_Supplied records:_
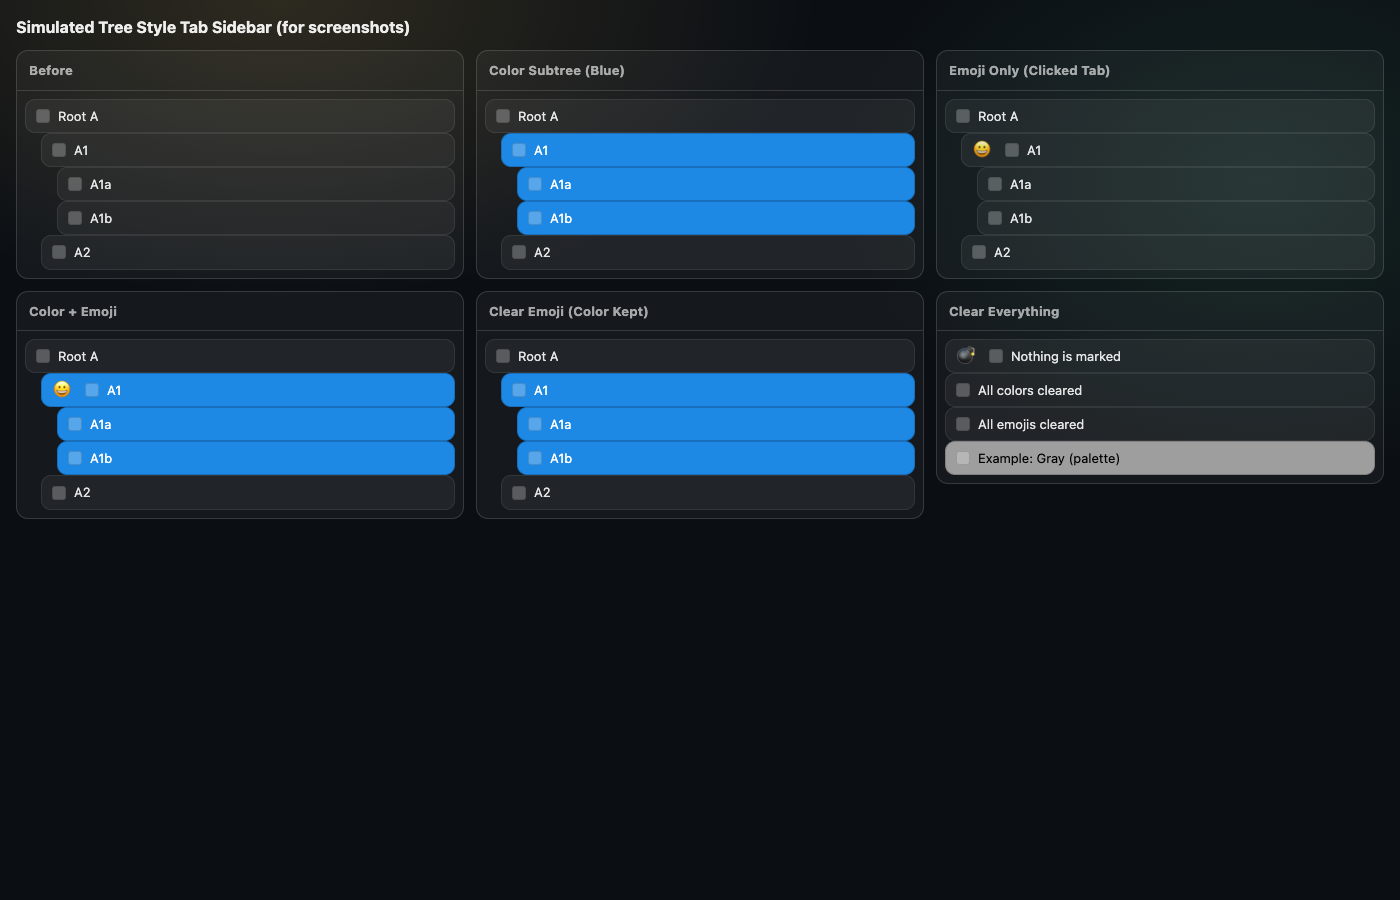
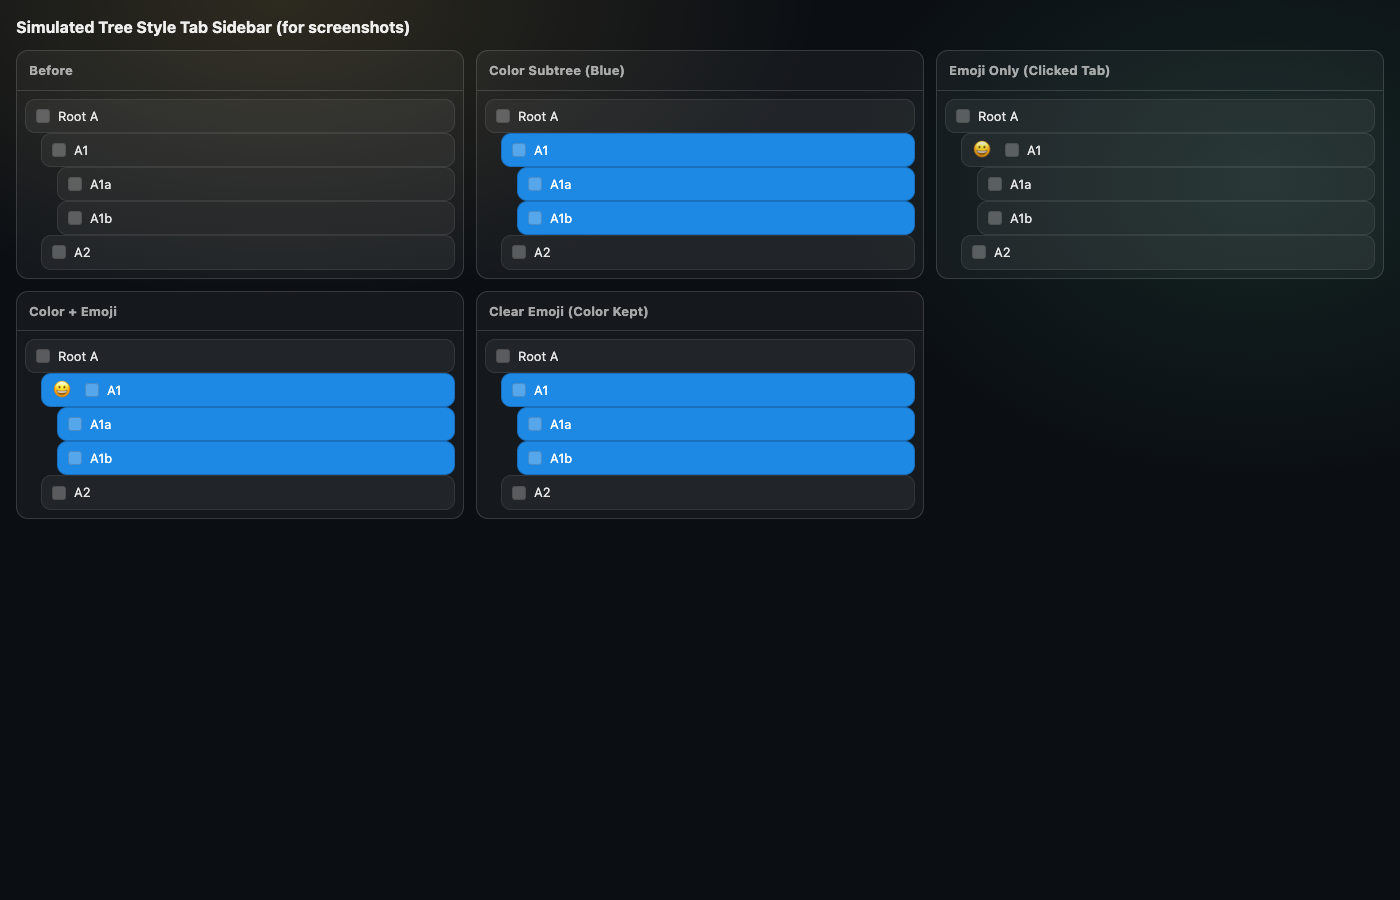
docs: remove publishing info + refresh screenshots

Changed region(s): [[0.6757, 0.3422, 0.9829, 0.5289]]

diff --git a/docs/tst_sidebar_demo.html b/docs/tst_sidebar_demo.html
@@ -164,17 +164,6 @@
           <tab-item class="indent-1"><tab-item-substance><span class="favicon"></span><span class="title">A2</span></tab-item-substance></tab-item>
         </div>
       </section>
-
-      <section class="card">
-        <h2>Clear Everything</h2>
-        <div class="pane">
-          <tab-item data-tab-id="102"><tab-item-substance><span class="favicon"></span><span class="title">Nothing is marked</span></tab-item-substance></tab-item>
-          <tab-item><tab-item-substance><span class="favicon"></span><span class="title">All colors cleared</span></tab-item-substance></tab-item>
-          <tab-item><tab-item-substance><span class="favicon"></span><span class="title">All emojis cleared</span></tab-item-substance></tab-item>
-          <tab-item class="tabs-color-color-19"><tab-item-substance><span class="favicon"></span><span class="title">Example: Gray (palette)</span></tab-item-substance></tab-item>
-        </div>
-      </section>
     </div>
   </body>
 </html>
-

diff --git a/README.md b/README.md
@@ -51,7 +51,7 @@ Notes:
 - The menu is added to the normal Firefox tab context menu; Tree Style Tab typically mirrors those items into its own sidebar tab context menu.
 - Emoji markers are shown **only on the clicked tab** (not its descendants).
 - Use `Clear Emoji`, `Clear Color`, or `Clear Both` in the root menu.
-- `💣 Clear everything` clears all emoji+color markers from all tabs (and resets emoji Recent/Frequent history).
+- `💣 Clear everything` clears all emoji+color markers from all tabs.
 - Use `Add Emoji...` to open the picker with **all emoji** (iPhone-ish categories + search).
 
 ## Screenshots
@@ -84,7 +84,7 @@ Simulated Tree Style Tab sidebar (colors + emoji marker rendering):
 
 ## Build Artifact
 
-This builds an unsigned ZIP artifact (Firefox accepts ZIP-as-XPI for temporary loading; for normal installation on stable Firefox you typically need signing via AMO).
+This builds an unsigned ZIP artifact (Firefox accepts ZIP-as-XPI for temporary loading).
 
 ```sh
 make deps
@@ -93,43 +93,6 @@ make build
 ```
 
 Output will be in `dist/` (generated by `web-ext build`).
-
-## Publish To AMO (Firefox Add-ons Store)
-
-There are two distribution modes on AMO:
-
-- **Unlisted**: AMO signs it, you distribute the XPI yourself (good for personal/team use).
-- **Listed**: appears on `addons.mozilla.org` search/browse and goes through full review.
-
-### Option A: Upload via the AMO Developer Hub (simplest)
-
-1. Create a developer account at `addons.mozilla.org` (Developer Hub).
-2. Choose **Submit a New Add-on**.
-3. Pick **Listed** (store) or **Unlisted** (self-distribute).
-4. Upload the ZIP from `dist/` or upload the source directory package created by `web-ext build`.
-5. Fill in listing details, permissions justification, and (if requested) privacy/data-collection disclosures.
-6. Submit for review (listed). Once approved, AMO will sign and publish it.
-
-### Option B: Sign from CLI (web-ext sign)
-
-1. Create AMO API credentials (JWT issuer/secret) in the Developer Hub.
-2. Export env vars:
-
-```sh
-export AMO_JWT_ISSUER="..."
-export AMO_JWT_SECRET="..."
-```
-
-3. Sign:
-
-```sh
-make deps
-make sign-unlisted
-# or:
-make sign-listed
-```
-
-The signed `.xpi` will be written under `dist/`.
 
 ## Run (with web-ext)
==
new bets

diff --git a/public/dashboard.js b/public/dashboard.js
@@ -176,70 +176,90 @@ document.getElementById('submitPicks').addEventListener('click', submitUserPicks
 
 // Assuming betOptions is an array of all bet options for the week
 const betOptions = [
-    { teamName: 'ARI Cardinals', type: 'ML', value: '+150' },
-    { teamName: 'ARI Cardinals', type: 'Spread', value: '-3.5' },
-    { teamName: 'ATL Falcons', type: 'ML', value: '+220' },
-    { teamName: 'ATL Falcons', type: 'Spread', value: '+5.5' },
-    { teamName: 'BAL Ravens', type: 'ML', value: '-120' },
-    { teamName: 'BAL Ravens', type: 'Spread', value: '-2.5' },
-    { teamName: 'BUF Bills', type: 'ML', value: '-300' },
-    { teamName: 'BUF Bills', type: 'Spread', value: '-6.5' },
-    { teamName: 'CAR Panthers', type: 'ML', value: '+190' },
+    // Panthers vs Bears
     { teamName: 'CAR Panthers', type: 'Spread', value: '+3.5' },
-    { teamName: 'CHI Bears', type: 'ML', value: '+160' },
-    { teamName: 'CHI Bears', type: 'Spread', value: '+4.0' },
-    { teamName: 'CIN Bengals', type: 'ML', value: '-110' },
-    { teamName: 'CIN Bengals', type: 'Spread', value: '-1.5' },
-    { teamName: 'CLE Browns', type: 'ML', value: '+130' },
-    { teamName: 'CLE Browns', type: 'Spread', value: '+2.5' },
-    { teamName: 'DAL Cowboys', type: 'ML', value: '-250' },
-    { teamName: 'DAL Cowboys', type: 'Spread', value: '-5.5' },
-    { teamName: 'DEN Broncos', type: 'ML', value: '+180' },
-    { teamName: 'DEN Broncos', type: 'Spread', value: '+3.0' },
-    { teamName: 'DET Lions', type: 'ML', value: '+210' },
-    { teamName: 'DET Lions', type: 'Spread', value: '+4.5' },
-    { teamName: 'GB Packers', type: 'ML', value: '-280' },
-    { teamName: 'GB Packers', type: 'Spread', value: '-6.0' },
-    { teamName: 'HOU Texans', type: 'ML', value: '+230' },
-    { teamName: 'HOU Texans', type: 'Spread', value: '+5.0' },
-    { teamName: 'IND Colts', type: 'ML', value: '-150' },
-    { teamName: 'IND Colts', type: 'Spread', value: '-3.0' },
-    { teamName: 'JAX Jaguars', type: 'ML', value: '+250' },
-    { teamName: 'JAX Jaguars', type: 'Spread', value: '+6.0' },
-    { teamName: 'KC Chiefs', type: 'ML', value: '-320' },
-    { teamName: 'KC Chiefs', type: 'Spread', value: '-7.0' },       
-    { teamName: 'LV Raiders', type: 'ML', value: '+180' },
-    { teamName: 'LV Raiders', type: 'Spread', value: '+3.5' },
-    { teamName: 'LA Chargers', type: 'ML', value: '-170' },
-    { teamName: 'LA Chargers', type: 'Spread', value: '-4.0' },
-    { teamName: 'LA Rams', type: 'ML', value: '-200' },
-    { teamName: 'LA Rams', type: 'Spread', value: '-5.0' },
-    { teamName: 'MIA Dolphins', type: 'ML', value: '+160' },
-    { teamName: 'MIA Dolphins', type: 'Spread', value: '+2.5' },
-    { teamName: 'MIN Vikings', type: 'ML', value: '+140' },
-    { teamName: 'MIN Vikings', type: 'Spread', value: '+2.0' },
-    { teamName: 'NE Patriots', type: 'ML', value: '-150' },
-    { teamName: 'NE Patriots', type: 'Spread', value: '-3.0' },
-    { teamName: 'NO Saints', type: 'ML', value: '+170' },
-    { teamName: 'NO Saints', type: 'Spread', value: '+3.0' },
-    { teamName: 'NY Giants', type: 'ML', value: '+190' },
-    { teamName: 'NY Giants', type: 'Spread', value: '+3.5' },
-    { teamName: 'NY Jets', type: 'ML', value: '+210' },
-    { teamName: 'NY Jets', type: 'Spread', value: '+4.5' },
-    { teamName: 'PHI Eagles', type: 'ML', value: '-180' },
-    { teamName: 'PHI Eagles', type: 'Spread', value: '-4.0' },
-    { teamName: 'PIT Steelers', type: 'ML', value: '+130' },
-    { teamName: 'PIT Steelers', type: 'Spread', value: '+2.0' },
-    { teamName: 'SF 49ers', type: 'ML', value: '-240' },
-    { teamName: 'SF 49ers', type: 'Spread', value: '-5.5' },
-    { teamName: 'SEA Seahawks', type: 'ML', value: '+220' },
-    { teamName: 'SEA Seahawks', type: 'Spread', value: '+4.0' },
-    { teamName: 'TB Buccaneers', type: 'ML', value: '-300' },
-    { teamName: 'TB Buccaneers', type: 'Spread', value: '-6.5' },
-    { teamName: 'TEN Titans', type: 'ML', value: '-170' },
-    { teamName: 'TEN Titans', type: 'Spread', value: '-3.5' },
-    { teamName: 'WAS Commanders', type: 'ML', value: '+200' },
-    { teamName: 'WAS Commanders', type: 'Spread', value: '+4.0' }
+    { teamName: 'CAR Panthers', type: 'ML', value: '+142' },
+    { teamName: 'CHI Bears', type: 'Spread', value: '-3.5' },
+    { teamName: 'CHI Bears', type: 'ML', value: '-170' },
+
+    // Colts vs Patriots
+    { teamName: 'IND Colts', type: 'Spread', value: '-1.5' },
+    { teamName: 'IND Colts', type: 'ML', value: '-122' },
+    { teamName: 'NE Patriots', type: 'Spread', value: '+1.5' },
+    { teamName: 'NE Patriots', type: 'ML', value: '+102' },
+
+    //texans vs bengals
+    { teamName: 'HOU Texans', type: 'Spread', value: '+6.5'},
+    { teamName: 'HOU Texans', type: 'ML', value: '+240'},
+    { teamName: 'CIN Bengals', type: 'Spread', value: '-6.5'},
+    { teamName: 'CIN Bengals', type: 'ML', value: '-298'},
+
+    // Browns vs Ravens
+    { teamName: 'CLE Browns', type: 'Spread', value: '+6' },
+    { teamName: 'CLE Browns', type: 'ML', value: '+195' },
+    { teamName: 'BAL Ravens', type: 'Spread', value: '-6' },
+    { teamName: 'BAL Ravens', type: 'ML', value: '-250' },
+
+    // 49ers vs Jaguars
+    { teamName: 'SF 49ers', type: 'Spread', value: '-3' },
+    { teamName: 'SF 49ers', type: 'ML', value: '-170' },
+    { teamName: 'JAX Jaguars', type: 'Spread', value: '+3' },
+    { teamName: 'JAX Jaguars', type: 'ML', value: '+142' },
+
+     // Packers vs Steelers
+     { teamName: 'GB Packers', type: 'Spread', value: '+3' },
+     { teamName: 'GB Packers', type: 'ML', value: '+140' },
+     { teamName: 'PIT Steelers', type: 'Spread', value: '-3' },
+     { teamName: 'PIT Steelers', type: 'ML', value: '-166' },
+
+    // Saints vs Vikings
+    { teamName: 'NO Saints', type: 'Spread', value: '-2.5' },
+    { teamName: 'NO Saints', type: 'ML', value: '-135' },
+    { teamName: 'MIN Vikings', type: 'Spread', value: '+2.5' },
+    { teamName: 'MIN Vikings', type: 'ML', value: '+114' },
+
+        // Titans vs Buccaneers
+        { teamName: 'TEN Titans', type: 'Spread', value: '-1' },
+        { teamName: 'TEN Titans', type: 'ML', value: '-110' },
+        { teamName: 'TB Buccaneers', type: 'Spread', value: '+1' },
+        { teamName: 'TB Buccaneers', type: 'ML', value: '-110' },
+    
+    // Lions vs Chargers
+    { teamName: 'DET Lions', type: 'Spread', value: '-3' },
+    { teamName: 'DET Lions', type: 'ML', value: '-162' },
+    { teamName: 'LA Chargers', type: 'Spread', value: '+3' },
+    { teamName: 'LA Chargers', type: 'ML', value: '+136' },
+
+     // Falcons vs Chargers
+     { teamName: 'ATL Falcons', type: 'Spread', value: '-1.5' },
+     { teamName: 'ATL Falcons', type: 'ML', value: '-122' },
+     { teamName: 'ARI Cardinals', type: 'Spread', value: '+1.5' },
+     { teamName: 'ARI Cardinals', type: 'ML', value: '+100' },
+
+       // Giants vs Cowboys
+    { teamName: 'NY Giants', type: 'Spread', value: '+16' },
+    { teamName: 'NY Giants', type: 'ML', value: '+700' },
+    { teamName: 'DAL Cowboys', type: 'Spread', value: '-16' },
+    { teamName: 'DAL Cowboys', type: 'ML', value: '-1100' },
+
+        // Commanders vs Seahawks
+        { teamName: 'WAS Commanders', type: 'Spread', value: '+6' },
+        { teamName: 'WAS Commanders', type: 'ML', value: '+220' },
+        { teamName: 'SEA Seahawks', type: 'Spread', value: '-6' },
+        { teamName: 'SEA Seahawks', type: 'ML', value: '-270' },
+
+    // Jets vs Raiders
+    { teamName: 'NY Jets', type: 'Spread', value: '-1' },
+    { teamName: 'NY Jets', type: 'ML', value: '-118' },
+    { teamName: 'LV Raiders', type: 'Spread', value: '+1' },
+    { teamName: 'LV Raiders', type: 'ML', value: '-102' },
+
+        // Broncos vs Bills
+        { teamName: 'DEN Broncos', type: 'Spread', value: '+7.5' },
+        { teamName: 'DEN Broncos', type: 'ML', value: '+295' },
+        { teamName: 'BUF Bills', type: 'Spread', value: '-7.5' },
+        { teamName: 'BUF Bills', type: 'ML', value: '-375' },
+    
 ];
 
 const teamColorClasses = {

_What this task involves:_
Scan the records for the word "Chargers" and copy every line where it is found.

_Written reply:_
-    { teamName: 'LA Chargers', type: 'ML', value: '-170' },
-    { teamName: 'LA Chargers', type: 'Spread', value: '-4.0' },
+    // Lions vs Chargers
+    { teamName: 'LA Chargers', type: 'Spread', value: '+3' },
+    { teamName: 'LA Chargers', type: 'ML', value: '+136' },
+     // Falcons vs Chargers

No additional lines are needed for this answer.